→ TASK DIRECTIONS
Give the records again in full, exactly as they appear.
BEGIN EXERCISE DATA
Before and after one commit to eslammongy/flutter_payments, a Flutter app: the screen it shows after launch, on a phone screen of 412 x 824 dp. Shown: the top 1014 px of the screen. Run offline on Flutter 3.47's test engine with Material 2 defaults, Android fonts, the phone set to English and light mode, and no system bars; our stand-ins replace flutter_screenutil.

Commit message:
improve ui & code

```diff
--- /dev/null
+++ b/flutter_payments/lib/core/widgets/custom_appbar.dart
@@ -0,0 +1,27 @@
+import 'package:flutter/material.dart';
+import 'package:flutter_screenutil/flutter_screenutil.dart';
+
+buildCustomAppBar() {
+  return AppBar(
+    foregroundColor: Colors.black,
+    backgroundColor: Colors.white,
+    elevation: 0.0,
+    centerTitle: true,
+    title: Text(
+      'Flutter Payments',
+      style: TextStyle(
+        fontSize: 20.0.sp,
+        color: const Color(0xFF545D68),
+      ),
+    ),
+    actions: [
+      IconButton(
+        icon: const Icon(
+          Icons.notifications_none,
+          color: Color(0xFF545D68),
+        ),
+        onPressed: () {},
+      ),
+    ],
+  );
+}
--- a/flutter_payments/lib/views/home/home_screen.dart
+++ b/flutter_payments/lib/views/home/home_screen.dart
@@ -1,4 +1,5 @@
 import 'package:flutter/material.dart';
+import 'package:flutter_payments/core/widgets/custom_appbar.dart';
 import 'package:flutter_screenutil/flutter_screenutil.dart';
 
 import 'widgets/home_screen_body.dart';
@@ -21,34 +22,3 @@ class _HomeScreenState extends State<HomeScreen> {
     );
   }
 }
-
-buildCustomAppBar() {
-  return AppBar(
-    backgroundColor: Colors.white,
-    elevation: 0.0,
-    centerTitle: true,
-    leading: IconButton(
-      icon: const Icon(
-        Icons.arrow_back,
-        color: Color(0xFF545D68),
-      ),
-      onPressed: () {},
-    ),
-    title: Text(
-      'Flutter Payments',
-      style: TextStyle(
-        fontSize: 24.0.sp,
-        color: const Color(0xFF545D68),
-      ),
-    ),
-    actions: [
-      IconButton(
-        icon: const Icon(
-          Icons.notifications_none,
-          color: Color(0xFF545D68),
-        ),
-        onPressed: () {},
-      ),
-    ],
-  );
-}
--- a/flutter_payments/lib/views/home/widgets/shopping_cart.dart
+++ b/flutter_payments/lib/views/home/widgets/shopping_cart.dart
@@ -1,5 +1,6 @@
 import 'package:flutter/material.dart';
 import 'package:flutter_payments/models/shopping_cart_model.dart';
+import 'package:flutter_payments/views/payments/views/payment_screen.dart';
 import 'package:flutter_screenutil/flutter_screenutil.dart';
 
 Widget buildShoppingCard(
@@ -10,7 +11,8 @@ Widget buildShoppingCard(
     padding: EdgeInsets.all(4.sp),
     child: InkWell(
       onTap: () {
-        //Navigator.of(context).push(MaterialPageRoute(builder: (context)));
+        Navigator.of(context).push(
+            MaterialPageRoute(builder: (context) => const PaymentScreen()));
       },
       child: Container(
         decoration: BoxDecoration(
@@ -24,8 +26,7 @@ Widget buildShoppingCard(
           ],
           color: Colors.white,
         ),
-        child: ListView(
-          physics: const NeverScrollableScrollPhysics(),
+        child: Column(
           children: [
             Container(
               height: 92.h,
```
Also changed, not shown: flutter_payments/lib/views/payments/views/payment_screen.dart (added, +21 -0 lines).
END EXERCISE DATA
→ RESULT OF THIS EXERCISE
Before and after one commit to eslammongy/flutter_payments, a Flutter app: the screen it shows after launch, on a phone screen of 412 x 824 dp. Shown: the top 1014 px of the screen. Run offline on Flutter 3.47's test engine with Material 2 defaults, Android fonts, the phone set to English and light mode, and no system bars; our stand-ins replace flutter_screenutil.

Commit message:
improve ui & code

```diff
--- /dev/null
+++ b/flutter_payments/lib/core/widgets/custom_appbar.dart
@@ -0,0 +1,27 @@
+import 'package:flutter/material.dart';
+import 'package:flutter_screenutil/flutter_screenutil.dart';
+
+buildCustomAppBar() {
+  return AppBar(
+    foregroundColor: Colors.black,
+    backgroundColor: Colors.white,
+    elevation: 0.0,
+    centerTitle: true,
+    title: Text(
+      'Flutter Payments',
+      style: TextStyle(
+        fontSize: 20.0.sp,
+        color: const Color(0xFF545D68),
+      ),
+    ),
+    actions: [
+      IconButton(
+        icon: const Icon(
+          Icons.notifications_none,
+          color: Color(0xFF545D68),
+        ),
+        onPressed: () {},
+      ),
+    ],
+  );
+}
--- a/flutter_payments/lib/views/home/home_screen.dart
+++ b/flutter_payments/lib/views/home/home_screen.dart
@@ -1,4 +1,5 @@
 import 'package:flutter/material.dart';
+import 'package:flutter_payments/core/widgets/custom_appbar.dart';
 import 'package:flutter_screenutil/flutter_screenutil.dart';
 
 import 'widgets/home_screen_body.dart';
@@ -21,34 +22,3 @@ class _HomeScreenState extends State<HomeScreen> {
     );
   }
 }
-
-buildCustomAppBar() {
-  return AppBar(
-    backgroundColor: Colors.white,
-    elevation: 0.0,
-    centerTitle: true,
-    leading: IconButton(
-      icon: const Icon(
-        Icons.arrow_back,
-        color: Color(0xFF545D68),
-      ),
-      onPressed: () {},
-    ),
-    title: Text(
-      'Flutter Payments',
-      style: TextStyle(
-        fontSize: 24.0.sp,
-        color: const Color(0xFF545D68),
-      ),
-    ),
-    actions: [
-      IconButton(
-        icon: const Icon(
-          Icons.notifications_none,
-          color: Color(0xFF545D68),
-        ),
-        onPressed: () {},
-      ),
-    ],
-  );
-}
--- a/flutter_payments/lib/views/home/widgets/shopping_cart.dart
+++ b/flutter_payments/lib/views/home/widgets/shopping_cart.dart
@@ -1,5 +1,6 @@
 import 'package:flutter/material.dart';
 import 'package:flutter_payments/models/shopping_cart_model.dart';
+import 'package:flutter_payments/views/payments/views/payment_screen.dart';
 import 'package:flutter_screenutil/flutter_screenutil.dart';
 
 Widget buildShoppingCard(
@@ -10,7 +11,8 @@ Widget buildShoppingCard(
     padding: EdgeInsets.all(4.sp),
     child: InkWell(
       onTap: () {
-        //Navigator.of(context).push(MaterialPageRoute(builder: (context)));
+        Navigator.of(context).push(
+            MaterialPageRoute(builder: (context) => const PaymentScreen()));
       },
       child: Container(
         decoration: BoxDecoration(
@@ -24,8 +26,7 @@ Widget buildShoppingCard(
           ],
           color: Colors.white,
         ),
-        child: ListView(
-          physics: const NeverScrollableScrollPhysics(),
+        child: Column(
           children: [
             Container(
               height: 92.h,
```
Also changed, not shown: flutter_payments/lib/views/payments/views/payment_screen.dart (added, +21 -0 lines).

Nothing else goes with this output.